Let’s put you in the position of a being black person living in the South during the Civil Rights Movement.
“If you picked up a white newspaper you as a black person didn’t exist,” says Craig Flournoy.
Flournoy is a Pulitzer Prize winning journalist and professor of journalism at Southern Methodist University.
“There was no record of you being born, no record of you graduating from high school much less college, no record of you getting married, no record of your promotion and no record of you dying,” he says.
Part of the exhibit at the Tuskegee center talks about the struggles of desegregating Tuskegee High School. Here, a photo from 1963 shows Alabama state troopers blocking the 13 black students from entering the high school on September 2, 1963.

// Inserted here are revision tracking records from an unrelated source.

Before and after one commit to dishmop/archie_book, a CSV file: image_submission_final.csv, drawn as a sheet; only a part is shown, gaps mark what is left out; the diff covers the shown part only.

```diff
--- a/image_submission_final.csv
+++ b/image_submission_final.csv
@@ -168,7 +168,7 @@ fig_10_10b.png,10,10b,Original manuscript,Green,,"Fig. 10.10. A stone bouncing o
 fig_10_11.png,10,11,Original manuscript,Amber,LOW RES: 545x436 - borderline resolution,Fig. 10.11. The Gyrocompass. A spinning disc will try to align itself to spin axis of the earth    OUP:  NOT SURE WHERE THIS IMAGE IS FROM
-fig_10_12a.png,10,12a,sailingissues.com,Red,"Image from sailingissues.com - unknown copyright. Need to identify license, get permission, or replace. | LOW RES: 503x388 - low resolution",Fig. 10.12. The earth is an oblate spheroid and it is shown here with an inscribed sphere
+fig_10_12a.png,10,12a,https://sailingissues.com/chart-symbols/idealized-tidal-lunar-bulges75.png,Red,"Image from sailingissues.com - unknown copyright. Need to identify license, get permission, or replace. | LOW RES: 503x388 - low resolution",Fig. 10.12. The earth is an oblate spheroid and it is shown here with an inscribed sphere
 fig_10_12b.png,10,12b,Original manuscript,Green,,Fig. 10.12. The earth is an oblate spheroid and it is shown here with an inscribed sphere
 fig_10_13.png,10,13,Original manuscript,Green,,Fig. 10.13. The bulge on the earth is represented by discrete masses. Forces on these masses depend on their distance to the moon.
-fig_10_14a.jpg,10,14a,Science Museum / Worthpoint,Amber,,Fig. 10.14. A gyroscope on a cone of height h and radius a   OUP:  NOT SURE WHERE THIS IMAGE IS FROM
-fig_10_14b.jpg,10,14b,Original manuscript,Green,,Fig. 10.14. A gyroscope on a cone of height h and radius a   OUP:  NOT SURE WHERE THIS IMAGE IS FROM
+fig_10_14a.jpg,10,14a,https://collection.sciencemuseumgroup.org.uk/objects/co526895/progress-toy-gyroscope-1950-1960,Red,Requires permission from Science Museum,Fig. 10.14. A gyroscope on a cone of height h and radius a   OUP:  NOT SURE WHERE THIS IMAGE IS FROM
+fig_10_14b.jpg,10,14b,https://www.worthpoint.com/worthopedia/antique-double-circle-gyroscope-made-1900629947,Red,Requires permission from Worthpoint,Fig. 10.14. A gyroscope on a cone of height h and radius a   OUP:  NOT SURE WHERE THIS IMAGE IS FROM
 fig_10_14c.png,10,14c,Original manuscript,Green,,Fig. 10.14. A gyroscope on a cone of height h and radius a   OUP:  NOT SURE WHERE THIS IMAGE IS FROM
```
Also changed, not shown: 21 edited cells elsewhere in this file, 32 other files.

Credit Tuskegee Human & Civil Rights Multicultural Center
The original 13 black students who integrated Tuskegee High School on September 2, 1963.
Credit The Tuskegee Human & Civil Rights Multicultural Center

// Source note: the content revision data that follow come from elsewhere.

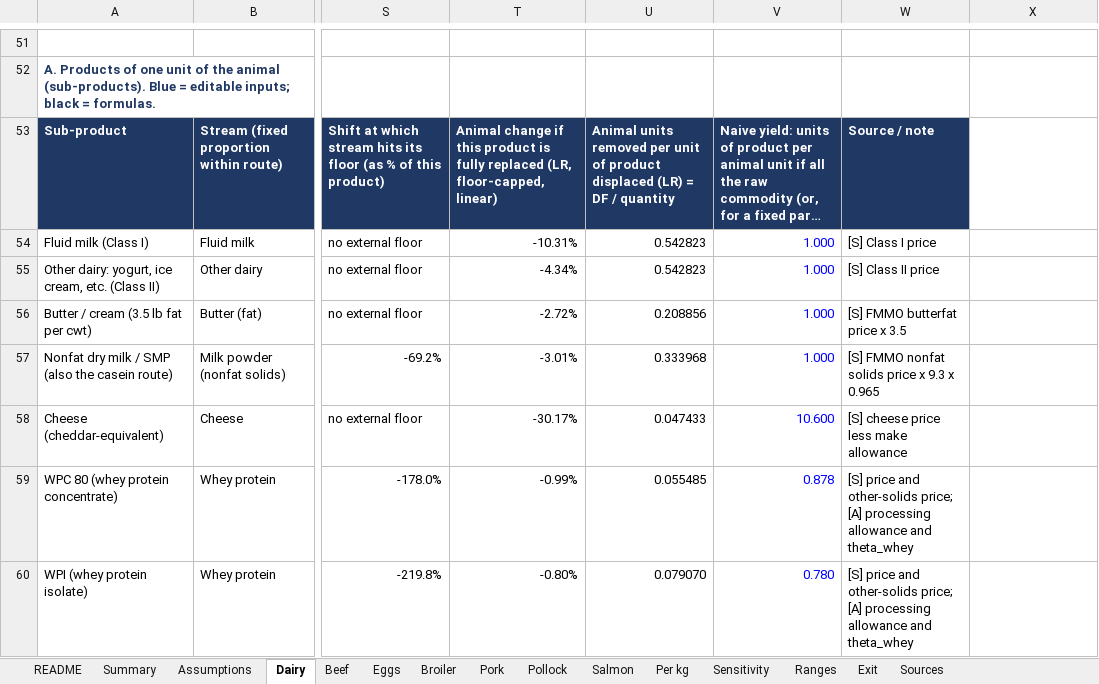
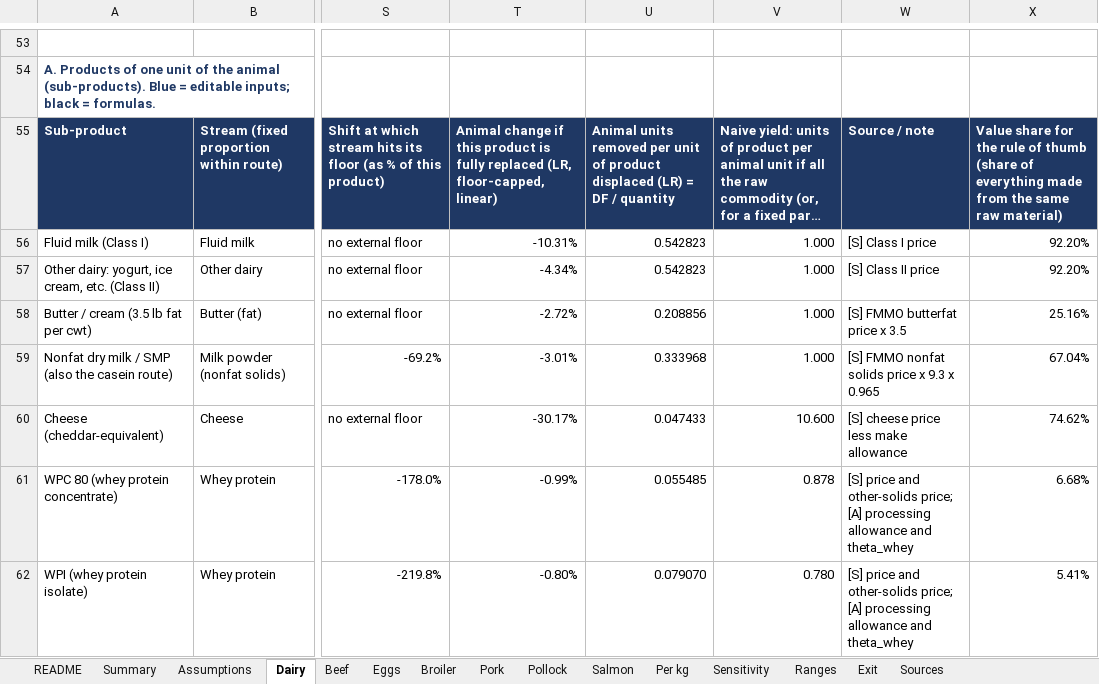
Before and after one commit to lodewijkvandermeer/joint-production-displacement, an Excel workbook: workbook/joint_production_displacement_model.xlsx, sheet Dairy, drawn as a sheet; only a part is shown, gaps mark what is left out; long unchanged cells end in …; values as stored, in another font and other column widths than the file's, no borders; charts and pictures not drawn; addresses are those after the commit; the diff covers the shown part only; the diff names each change by its address in the sheet, - before the commit and + after, or states it on an @@ line.

```diff
--- a/workbook/joint_production_displacement_model.xlsx (sheet Dairy)
+++ b/workbook/joint_production_displacement_model.xlsx (sheet Dairy)
-X55: (empty)
+X55: Value share for the rule of thumb (share of everything made from the same raw material)
-X55 fill: none
+X55 fill: #1F3864
-V56:V62 text colour: #0000FF
+V56:V62 text colour: black
-X56:X57: (empty)
+X56:X57: 92.20%
-X58: (empty)
+X58: 25.16%
-X59: (empty)
+X59: 67.04%
-X60: (empty)
+X60: 74.62%
-X61: (empty)
+X61: 6.68%
-X62: (empty)
+X62: 5.41%
```
Also changed, not shown: 2 added rows, 6 edited cells and cell formats elsewhere in this sheet, sheet Per kg, sheet Pork, sheet Beef, sheet Broiler, sheet Pollock, sheet Eggs, 2 more sheets, formulas that keep their value, charts or pictures, 14 other files.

Willie Wyatt Jr., one of the 13 black students who integrated Tuskegee High School talks about his experience. Rebecca Wadsworth Sickles, also a former student, sits in the front row.
Credit Maiben Beard/Auburn University
Rebecca Wadsworth Sickles recalls her experience during the desegregation of Tuskegee High School in 1963.
Credit Vicky Santos/Auburn University College of Liberal Arts
The Tuskege Human & Civil Rights Multicultural Center hosted the event.
All year long on Alabama Public Radio, we’re looking at the 50th anniversary of key moments in the civil rights movement. One of the biggest fights in the movement was the effort to desegregate schools. That included Tuskegee High School. In 1963, a lawsuit was filed to desegregate, and a federal court agreed. Thirteen black students were chosen to integrate the school and anticipated starting classes with their white peers on September 2nd. APR recently went to Tuskegee to talk with former students as they look back 50 years after the desegregation of the high school.
Alagasco has unveiled the fourth of five gas lights commemorating the civil rights movement in Alabama.
A ceremony was held Thursday in Anniston for a gas light recognizing the Freedom Riders. They set out across the South in 1961 to test enforcement of federal rules banning segregation on interstate bus travel. But their Greyhound bus was burned in Anniston and they were attacked by a mob.
The light is located near the Freedom Riders mural in Anniston, and it is across the street from the original Greyhound bus station.
All year long here on Alabama Public Radio, we’re looking at the 50th anniversary of some of the pivotal moments in the Civil Rights Era. Times of have changed for the better since 1963, but have they changed so much that we can move on from laws meant to protect minorities. Shelby County is challenging a key provision of the Voting Rights Act of 1965 saying it’s no longer needed. Today Mason Davis is an accomplished lawyer in Birmingham, but in 1958 he was just a young law student trying to register to vote in Alabama.
More than 1,000 students are retracing a landmark civil rights march in Birmingham.
Students from a dozen high schools and colleges marched from the city's 16th Street Baptist Church on Thursday to mark the 50th anniversary of the Children's Crusade against racial segregation in 1963.
Images of young black protesters being hit with fire hoses and police dogs in 1963 Birmingham are considered iconic. Hank Klibanoff saw them too. He was a fourteen year old paperboy in Florence when the Children’s march took place. He’s a Pulitzer Prize winner now. And what strikes him is where civil rights coverage wound up in the daily paper…